***** Data excerpts

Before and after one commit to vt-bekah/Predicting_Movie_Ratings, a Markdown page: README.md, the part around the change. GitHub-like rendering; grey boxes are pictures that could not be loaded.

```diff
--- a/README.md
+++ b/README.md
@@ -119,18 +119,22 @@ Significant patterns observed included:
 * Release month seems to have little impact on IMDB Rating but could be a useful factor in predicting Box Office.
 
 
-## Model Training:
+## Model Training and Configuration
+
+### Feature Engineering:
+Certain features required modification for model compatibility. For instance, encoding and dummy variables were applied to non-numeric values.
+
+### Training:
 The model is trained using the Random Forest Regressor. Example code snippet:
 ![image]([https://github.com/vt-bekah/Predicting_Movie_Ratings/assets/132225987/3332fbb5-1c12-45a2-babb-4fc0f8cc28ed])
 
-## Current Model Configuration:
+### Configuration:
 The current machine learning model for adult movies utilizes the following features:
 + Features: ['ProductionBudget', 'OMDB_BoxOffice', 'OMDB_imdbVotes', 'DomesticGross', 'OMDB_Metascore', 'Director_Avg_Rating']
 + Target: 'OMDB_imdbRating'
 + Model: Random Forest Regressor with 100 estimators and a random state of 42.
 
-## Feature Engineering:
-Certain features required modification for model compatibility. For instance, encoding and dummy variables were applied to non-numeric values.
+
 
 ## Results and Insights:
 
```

**********
***** Data excerpts

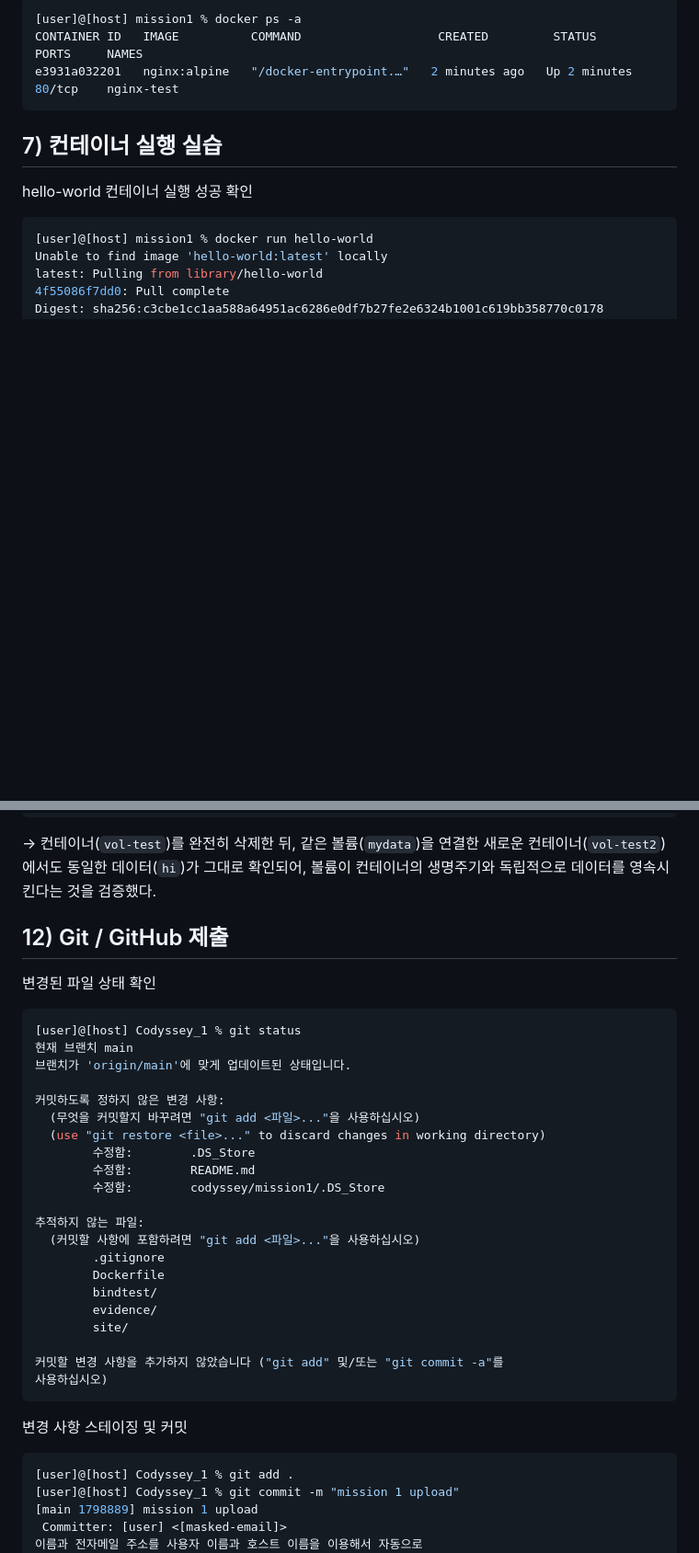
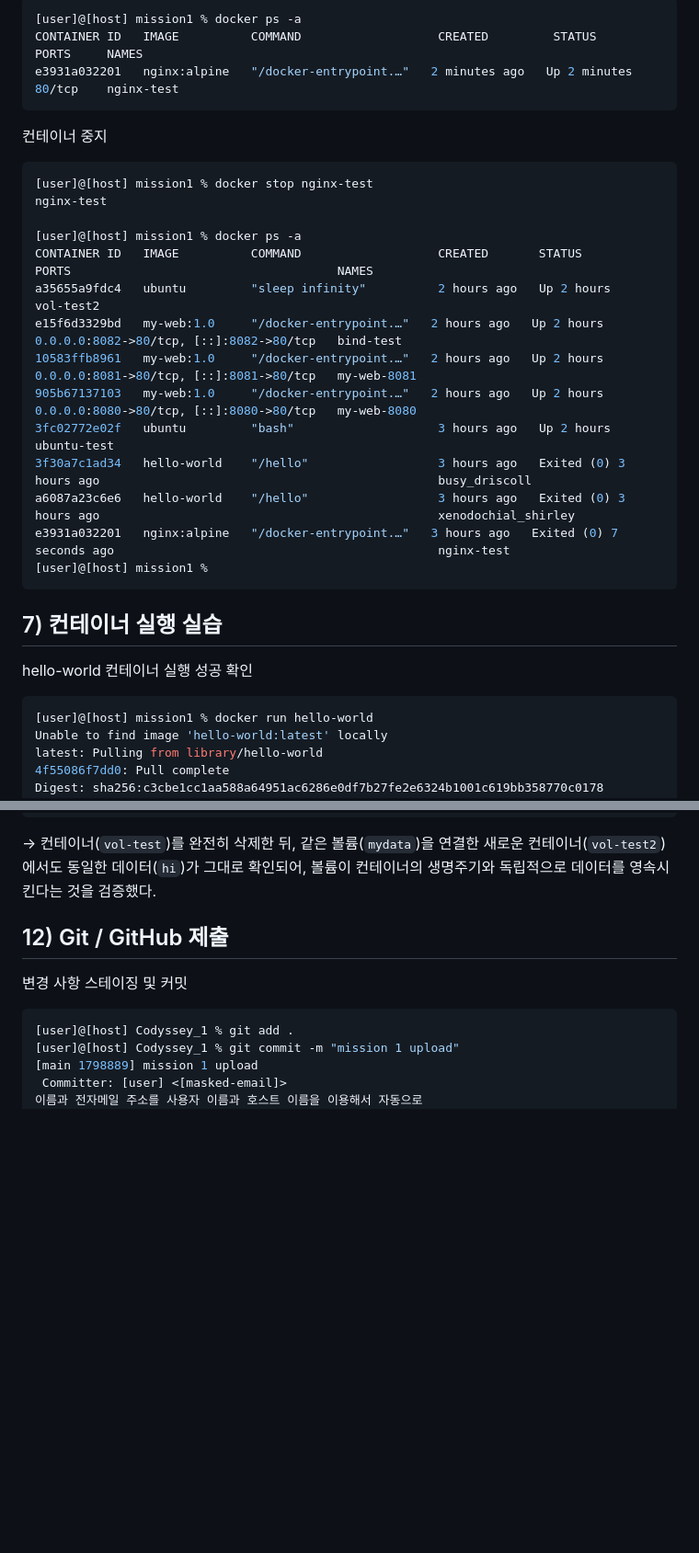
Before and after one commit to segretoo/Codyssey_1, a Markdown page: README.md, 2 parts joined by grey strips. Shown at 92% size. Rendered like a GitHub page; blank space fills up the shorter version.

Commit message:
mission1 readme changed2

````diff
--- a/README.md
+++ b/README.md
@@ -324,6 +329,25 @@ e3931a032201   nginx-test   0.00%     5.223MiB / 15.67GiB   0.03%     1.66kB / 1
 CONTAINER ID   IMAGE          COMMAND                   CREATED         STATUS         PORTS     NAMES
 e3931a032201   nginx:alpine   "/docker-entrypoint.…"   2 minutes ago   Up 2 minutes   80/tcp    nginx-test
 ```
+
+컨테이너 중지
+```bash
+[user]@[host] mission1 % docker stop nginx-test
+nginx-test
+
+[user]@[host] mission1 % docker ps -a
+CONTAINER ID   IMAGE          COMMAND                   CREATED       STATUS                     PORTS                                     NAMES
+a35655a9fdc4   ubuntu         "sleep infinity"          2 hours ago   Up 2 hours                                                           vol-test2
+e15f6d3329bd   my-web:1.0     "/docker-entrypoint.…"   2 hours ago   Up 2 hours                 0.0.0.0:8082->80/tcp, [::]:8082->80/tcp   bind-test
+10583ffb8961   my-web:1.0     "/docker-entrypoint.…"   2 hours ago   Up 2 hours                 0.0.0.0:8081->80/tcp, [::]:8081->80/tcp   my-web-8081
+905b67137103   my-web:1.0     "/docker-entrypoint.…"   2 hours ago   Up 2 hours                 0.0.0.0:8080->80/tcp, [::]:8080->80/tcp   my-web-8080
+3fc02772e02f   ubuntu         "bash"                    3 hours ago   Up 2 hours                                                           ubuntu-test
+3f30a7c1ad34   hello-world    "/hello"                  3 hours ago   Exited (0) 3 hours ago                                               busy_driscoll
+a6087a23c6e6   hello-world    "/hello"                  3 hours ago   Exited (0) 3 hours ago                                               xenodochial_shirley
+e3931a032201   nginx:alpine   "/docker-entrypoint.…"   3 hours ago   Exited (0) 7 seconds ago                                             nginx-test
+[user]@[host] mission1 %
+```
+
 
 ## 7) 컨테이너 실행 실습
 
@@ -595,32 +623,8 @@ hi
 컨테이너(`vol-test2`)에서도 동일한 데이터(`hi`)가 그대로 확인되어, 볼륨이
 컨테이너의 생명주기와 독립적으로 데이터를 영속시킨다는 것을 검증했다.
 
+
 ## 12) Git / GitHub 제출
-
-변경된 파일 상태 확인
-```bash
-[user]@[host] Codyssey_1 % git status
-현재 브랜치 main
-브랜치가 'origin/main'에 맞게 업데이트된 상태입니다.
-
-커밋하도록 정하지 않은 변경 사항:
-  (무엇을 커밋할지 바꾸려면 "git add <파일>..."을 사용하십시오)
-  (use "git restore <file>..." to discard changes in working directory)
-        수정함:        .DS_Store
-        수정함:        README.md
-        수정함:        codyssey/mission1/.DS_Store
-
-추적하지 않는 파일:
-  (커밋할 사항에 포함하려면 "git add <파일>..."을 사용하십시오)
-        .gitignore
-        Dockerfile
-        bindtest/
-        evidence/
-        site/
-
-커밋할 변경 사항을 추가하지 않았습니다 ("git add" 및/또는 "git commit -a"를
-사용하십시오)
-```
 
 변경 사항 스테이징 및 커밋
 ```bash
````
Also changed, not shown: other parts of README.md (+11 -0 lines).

**********

_Task directions_
Please report all lines in the entries where "user" appears.

_Solution for this exercise_
+[user]@[host] mission1 % docker stop nginx-test
+[user]@[host] mission1 % docker ps -a
+[user]@[host] mission1 %
-[user]@[host] Codyssey_1 % git status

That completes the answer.